__About this task__: Copy all the lines below without altering anything.

__Web page edit records__:

----------

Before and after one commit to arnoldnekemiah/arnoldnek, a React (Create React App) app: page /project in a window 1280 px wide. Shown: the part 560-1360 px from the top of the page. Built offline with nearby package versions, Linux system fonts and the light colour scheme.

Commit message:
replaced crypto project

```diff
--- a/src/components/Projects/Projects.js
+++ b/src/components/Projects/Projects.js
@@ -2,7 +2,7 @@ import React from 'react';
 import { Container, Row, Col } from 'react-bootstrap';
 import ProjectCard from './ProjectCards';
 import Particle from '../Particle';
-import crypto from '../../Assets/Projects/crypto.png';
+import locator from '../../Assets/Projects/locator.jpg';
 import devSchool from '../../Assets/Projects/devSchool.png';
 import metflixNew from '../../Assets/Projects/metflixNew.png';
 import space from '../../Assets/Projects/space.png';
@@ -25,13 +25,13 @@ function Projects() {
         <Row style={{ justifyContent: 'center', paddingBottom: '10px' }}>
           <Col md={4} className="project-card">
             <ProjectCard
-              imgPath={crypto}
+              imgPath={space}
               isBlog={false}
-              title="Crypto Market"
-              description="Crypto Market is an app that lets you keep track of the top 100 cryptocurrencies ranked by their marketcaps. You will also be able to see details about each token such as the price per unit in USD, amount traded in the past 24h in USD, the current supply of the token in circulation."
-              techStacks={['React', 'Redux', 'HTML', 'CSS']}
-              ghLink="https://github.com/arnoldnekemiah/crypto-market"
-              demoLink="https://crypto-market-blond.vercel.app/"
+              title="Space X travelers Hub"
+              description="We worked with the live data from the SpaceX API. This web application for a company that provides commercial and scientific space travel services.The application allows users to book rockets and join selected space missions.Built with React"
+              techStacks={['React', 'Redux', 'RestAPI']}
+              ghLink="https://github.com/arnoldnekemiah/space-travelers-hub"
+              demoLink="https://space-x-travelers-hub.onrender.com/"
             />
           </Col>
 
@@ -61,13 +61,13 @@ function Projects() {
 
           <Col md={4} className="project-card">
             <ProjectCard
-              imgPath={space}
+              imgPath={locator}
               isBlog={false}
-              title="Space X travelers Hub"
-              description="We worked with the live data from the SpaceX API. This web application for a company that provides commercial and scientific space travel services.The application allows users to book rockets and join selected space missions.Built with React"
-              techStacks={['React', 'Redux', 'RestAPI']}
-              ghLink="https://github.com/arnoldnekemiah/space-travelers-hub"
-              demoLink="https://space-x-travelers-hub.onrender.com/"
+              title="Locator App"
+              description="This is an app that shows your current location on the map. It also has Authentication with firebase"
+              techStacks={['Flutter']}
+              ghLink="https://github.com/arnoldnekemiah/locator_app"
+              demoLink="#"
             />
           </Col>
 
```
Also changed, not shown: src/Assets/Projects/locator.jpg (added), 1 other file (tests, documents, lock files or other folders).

----------

__Problem solution__:
Before and after one commit to arnoldnekemiah/arnoldnek, a React (Create React App) app: page /project in a window 1280 px wide. Shown: the part 560-1360 px from the top of the page. Built offline with nearby package versions, Linux system fonts and the light colour scheme.

Commit message:
replaced crypto project

```diff
--- a/src/components/Projects/Projects.js
+++ b/src/components/Projects/Projects.js
@@ -2,7 +2,7 @@ import React from 'react';
 import { Container, Row, Col } from 'react-bootstrap';
 import ProjectCard from './ProjectCards';
 import Particle from '../Particle';
-import crypto from '../../Assets/Projects/crypto.png';
+import locator from '../../Assets/Projects/locator.jpg';
 import devSchool from '../../Assets/Projects/devSchool.png';
 import metflixNew from '../../Assets/Projects/metflixNew.png';
 import space from '../../Assets/Projects/space.png';
@@ -25,13 +25,13 @@ function Projects() {
         <Row style={{ justifyContent: 'center', paddingBottom: '10px' }}>
           <Col md={4} className="project-card">
             <ProjectCard
-              imgPath={crypto}
+              imgPath={space}
               isBlog={false}
-              title="Crypto Market"
-              description="Crypto Market is an app that lets you keep track of the top 100 cryptocurrencies ranked by their marketcaps. You will also be able to see details about each token such as the price per unit in USD, amount traded in the past 24h in USD, the current supply of the token in circulation."
-              techStacks={['React', 'Redux', 'HTML', 'CSS']}
-              ghLink="https://github.com/arnoldnekemiah/crypto-market"
-              demoLink="https://crypto-market-blond.vercel.app/"
+              title="Space X travelers Hub"
+              description="We worked with the live data from the SpaceX API. This web application for a company that provides commercial and scientific space travel services.The application allows users to book rockets and join selected space missions.Built with React"
+              techStacks={['React', 'Redux', 'RestAPI']}
+              ghLink="https://github.com/arnoldnekemiah/space-travelers-hub"
+              demoLink="https://space-x-travelers-hub.onrender.com/"
             />
           </Col>
 
@@ -61,13 +61,13 @@ function Projects() {
 
           <Col md={4} className="project-card">
             <ProjectCard
-              imgPath={space}
+              imgPath={locator}
               isBlog={false}
-              title="Space X travelers Hub"
-              description="We worked with the live data from the SpaceX API. This web application for a company that provides commercial and scientific space travel services.The application allows users to book rockets and join selected space missions.Built with React"
-              techStacks={['React', 'Redux', 'RestAPI']}
-              ghLink="https://github.com/arnoldnekemiah/space-travelers-hub"
-              demoLink="https://space-x-travelers-hub.onrender.com/"
+              title="Locator App"
+              description="This is an app that shows your current location on the map. It also has Authentication with firebase"
+              techStacks={['Flutter']}
+              ghLink="https://github.com/arnoldnekemiah/locator_app"
+              demoLink="#"
             />
           </Col>
 
```
Also changed, not shown: src/Assets/Projects/locator.jpg (added), 1 other file (tests, documents, lock files or other folders).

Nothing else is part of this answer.